------ RECORDS SUPPLIED ------

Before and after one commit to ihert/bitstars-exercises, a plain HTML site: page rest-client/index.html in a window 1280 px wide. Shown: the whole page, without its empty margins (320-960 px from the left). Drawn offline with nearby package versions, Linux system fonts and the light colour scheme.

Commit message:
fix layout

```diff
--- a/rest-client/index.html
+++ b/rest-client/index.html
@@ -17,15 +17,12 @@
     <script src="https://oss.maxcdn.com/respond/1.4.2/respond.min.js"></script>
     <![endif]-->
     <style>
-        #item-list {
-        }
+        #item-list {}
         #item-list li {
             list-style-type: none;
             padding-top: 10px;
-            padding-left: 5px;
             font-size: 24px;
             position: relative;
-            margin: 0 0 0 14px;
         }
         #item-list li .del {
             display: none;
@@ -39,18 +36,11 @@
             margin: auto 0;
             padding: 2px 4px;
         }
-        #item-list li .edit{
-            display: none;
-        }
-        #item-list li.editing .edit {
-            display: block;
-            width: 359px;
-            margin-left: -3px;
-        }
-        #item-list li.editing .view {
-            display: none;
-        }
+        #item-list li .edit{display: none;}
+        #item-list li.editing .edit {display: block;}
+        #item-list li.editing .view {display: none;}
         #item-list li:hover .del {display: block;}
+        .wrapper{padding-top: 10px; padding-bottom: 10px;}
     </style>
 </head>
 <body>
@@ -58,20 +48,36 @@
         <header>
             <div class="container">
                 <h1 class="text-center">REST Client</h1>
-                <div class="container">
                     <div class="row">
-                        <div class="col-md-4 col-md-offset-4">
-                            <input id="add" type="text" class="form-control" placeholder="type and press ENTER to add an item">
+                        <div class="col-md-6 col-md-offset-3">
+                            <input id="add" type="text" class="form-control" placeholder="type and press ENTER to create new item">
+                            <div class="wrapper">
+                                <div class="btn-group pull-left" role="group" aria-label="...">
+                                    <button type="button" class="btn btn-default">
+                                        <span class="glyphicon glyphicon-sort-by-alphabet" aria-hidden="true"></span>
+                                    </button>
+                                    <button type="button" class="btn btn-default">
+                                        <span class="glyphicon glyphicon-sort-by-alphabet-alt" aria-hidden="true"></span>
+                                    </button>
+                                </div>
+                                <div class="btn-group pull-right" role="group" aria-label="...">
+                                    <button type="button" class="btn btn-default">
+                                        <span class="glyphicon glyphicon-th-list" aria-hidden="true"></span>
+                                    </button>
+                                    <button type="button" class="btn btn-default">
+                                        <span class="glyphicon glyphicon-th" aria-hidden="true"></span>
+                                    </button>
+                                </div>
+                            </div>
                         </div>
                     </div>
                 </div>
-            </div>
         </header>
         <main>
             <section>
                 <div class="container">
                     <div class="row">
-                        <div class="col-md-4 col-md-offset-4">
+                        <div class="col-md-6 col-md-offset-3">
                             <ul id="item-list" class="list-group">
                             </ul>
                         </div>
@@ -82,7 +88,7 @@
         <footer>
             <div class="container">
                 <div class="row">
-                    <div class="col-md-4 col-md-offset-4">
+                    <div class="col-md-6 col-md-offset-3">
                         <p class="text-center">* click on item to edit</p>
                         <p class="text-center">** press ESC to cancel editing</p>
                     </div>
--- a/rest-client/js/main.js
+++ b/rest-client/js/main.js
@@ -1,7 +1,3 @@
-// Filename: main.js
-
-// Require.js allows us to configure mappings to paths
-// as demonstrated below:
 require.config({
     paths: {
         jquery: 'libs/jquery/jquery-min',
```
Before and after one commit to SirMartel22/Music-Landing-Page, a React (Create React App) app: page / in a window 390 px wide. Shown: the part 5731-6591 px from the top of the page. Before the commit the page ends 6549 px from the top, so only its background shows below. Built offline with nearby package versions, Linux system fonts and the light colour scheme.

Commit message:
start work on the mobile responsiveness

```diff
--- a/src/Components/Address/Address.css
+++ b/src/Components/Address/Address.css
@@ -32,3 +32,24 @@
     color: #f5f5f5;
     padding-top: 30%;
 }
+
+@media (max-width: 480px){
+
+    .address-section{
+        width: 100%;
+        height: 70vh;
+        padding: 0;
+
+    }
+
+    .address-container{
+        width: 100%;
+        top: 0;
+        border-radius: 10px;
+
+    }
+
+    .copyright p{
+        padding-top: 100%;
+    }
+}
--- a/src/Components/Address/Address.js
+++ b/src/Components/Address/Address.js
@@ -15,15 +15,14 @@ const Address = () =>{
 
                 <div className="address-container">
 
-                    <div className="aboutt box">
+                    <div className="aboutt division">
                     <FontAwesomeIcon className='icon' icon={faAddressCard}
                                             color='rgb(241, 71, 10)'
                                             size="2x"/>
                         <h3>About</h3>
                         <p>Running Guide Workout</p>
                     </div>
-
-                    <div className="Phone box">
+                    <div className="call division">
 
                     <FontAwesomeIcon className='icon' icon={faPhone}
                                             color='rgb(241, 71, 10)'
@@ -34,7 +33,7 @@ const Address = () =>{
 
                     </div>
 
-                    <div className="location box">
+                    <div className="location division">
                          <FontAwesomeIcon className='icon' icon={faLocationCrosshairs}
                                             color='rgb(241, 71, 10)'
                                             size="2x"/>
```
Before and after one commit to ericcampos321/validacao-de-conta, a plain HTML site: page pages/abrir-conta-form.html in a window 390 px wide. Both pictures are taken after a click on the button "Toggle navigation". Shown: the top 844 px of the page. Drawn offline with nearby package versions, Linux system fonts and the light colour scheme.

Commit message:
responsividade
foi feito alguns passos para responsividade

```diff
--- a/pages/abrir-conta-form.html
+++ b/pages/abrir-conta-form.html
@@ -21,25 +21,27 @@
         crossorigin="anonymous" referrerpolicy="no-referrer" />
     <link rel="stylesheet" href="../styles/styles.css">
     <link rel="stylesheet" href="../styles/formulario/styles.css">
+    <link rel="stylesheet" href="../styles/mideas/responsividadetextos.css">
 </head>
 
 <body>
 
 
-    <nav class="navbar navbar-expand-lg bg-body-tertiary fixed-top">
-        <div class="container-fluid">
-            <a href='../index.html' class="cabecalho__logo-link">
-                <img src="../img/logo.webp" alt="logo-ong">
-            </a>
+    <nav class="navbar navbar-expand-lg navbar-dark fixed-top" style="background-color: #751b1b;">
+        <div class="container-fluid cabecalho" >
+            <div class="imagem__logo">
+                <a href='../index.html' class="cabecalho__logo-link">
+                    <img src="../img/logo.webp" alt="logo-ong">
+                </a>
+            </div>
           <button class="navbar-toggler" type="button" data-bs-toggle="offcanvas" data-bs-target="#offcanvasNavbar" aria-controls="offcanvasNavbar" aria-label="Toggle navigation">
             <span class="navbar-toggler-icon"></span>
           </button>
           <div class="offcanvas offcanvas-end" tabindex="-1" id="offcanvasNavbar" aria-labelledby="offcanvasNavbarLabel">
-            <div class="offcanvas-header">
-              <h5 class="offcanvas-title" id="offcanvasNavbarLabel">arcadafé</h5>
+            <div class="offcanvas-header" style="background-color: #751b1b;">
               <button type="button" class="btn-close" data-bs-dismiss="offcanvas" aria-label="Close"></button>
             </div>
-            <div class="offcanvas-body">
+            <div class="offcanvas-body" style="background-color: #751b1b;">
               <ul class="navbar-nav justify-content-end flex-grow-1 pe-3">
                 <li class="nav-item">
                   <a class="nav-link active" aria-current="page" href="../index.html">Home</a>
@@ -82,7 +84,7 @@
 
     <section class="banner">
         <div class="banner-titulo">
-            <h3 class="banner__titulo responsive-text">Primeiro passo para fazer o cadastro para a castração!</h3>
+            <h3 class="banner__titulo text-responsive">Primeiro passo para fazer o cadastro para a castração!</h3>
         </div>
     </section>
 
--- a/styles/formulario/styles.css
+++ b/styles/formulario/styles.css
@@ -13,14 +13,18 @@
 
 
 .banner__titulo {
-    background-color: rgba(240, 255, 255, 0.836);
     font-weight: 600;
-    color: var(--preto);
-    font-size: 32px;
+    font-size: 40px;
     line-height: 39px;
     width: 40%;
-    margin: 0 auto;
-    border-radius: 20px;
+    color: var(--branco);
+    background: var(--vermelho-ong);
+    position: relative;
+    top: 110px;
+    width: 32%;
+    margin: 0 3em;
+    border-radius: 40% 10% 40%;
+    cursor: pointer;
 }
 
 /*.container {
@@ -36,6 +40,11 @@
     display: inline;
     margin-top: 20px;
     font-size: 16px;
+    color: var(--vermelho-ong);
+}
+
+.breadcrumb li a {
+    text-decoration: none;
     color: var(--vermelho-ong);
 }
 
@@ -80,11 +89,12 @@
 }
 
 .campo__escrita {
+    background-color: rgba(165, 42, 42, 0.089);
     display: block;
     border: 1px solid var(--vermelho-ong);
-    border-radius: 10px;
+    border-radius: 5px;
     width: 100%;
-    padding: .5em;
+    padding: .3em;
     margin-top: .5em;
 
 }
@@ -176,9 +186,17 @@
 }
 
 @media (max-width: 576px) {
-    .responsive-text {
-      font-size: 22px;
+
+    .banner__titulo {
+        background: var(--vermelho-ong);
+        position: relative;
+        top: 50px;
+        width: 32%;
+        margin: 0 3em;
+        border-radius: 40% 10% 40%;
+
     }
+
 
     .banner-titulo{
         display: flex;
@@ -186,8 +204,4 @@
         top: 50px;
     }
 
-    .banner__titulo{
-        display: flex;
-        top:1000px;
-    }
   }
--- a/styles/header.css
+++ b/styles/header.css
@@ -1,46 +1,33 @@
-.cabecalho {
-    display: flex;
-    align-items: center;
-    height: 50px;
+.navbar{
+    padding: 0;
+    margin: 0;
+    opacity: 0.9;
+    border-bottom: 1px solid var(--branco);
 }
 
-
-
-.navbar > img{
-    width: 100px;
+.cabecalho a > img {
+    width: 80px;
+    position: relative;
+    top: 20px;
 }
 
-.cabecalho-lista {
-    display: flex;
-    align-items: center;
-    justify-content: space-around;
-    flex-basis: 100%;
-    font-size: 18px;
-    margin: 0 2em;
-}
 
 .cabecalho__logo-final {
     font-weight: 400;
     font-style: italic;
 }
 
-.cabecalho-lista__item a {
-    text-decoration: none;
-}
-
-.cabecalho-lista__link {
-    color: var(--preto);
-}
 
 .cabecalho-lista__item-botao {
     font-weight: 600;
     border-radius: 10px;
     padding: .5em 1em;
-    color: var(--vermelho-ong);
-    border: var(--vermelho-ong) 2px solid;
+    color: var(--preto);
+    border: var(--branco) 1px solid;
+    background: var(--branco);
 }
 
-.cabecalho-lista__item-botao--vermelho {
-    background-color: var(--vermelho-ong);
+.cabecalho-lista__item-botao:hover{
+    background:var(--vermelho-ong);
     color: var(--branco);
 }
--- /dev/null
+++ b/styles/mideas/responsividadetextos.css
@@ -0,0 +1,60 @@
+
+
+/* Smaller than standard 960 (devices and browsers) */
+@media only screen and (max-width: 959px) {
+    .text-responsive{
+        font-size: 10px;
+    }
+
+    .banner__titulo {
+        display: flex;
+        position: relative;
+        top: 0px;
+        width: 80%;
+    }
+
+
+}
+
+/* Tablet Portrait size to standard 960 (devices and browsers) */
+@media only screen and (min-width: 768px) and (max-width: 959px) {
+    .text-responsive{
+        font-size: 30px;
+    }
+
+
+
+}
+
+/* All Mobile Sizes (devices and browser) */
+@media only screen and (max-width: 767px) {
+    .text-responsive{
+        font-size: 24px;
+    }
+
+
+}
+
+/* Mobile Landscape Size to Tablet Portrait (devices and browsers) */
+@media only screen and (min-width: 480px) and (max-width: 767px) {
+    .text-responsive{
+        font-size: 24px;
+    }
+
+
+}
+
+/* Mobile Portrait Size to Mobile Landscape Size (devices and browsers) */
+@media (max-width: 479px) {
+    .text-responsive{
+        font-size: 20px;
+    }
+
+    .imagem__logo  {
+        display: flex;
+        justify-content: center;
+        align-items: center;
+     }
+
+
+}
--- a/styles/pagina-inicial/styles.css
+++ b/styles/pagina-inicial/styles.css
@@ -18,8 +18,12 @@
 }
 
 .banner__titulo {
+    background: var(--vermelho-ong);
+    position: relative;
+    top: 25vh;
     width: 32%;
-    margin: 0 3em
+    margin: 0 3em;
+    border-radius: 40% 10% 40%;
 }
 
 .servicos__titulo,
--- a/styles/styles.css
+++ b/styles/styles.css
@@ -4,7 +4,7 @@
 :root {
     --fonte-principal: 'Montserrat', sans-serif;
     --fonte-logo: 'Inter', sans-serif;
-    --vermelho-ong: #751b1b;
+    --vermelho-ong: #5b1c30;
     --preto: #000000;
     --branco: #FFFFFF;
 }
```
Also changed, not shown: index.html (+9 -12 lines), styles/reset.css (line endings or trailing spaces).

------

**EXERCISE PROMPT:**
Tally the lines of the listing that contain "castração" and give the tally alone.

**OUTPUT OF THE TASK:**
2